Work required: What lines in the entries hold the string "plot"? List them.

Start of Data

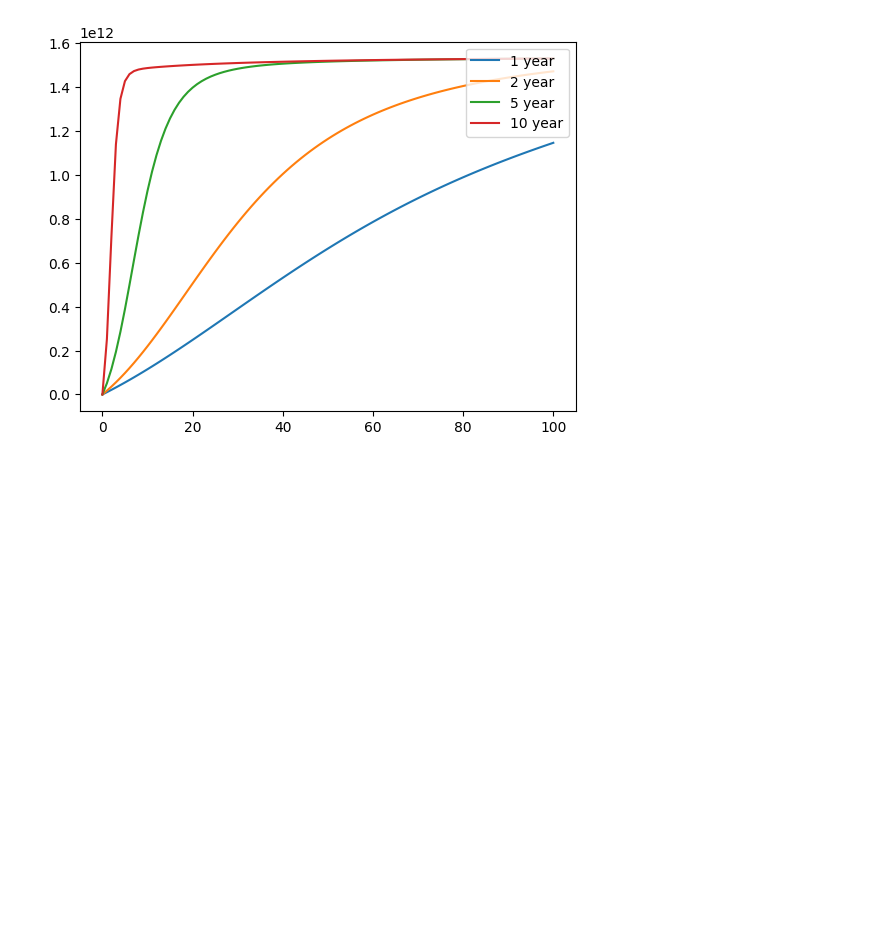
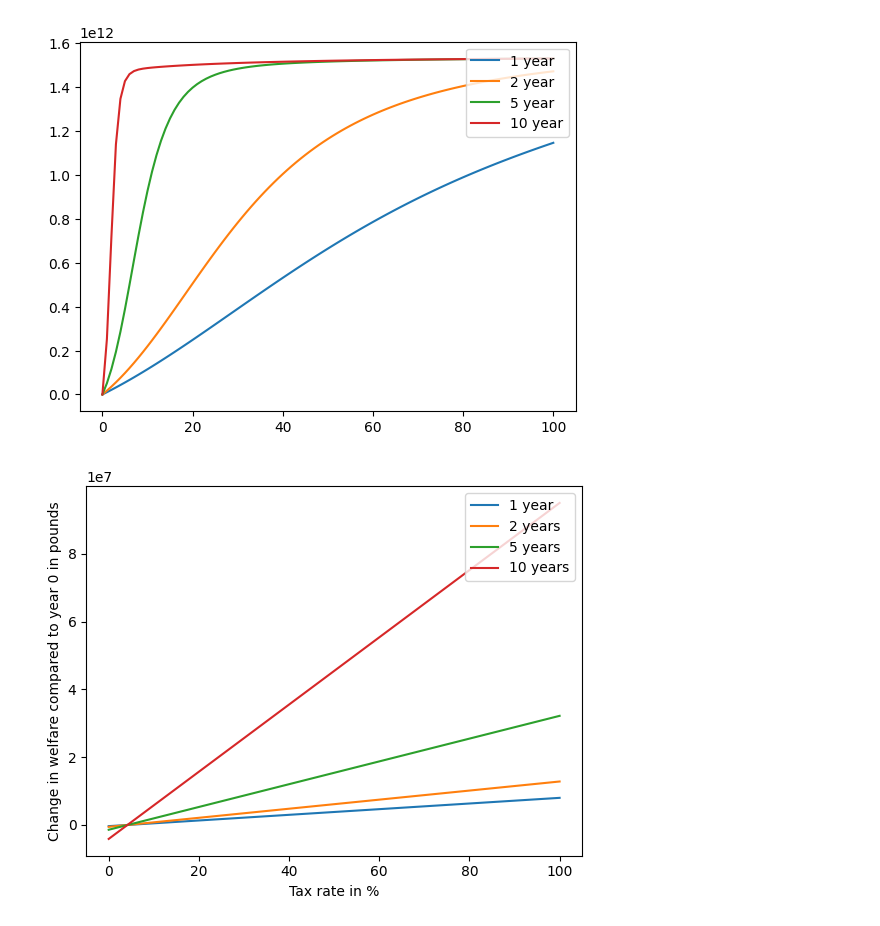
Before and after one commit to NicK4rT/UST, a Jupyter notebook: Code/Transfer_model.ipynb, the cells around one changed output. Cells and saved outputs as stored; diff of their text form; code cells hidden in the pictures; blank space fills up the shorter version.

```diff
--- a/Code/Transfer_model.ipynb
+++ b/Code/Transfer_model.ipynb
@@ -212,6 +216,72 @@ plt.legend(loc="upper right")
 plt.show()
 # %% [output]
 [figure]
+# %%
+### transfer schedule 3
+
+### transfer function 1: collect taxes based on income and distribute according to risk
+
+tax_list_0 = 1 - risk_0/sum(risk_0)
+
+def transfer_calculator(step, taxes):
+    pop_dens_list = [None] * (step+1)
+    wage_list = [None] * (step+1)
+    risk_list = [None] * (step+1)
+    v_list = [None] * (step+1)
+    pi_list = [None] * (step+1)
+    h_list = [None] * (step+1)
+    a_list = [None] * (step+1)
+    welf_list =[None] * (step+1)
+
+    # initialization for the first step
+    pop_dens_list[0] = pop_dens_0
+    wage_list[0] = wage_0
+    risk_list[0] = risk_0
+    transfer = sum(taxes * tax_list_0)* h_0/sum(h_0) - taxes * tax_list_0
+    v_list[0] = v_func(wage_0, transfer, risk_0)
+    pi_list[0] = Pi_func(v_list[0])
+    h_list[0] = H_func (pi_list[0])
+    a_list[0] = A_func(h_list[0])
+    welf_list[0] = welfare_func(a_list[0])
+
+    for i in range(1,step+1):
+        pop_dens_list[i] = pop_dens_func(h_list[i-1])
+        wage_list[i] = wage_func(pop_dens_list[i])
+        risk_list[i] = risk_pc(h_list[i-1])
+        transfer = sum(taxes * tax_list_0) * h_list[i-1]/sum(h_list[i-1]) - taxes * tax_list_0
+        v_list[i] = v_func(wage_list[i], transfer, risk_list[i])
+        pi_list[i] = Pi_func(v_list[i])
+        h_list[i] = H_func (pi_list[i])
+        a_list[i] = A_func(h_list[i])
+        welf_list[i] = welfare_func(a_list[i])
+
+    return welf_list
+
+
+percentage = []
+welfare1 = []
+welfare2 = []
+welfare5 = []
+welfare10 = []
+
+for i in range(101):
+    percentage.append(i)
+    welfare1.append(transfer_calculator(1,i/100)[1])
+    welfare2.append(transfer_calculator(2,i/100)[2])
+    welfare5.append(transfer_calculator(5,i/100)[5])
+    welfare10.append(transfer_calculator(10,i/100)[10])
+
+plt.plot(percentage, welfare1, label = "1 year")
+plt.plot(percentage, welfare2, label = "2 years")
+plt.plot(percentage, welfare5, label = "5 years")
+plt.plot(percentage, welfare10, label = "10 years")
+plt.legend(loc="upper right")
+plt.xlabel("Tax rate in %")
+plt.ylabel("Change in welfare compared to year 0 in pounds")
+#plt.ylim([0,2.5e12])
+plt.show()
+# %% [output]
+[figure, added]
 # %%
 ####NEU
 #
```
Also changed, not shown: parts of 6 cells of this notebook.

End of Data

Task result:
+plt.plot(percentage, welfare1, label = "1 year")
+plt.plot(percentage, welfare2, label = "2 years")
+plt.plot(percentage, welfare5, label = "5 years")
+plt.plot(percentage, welfare10, label = "10 years")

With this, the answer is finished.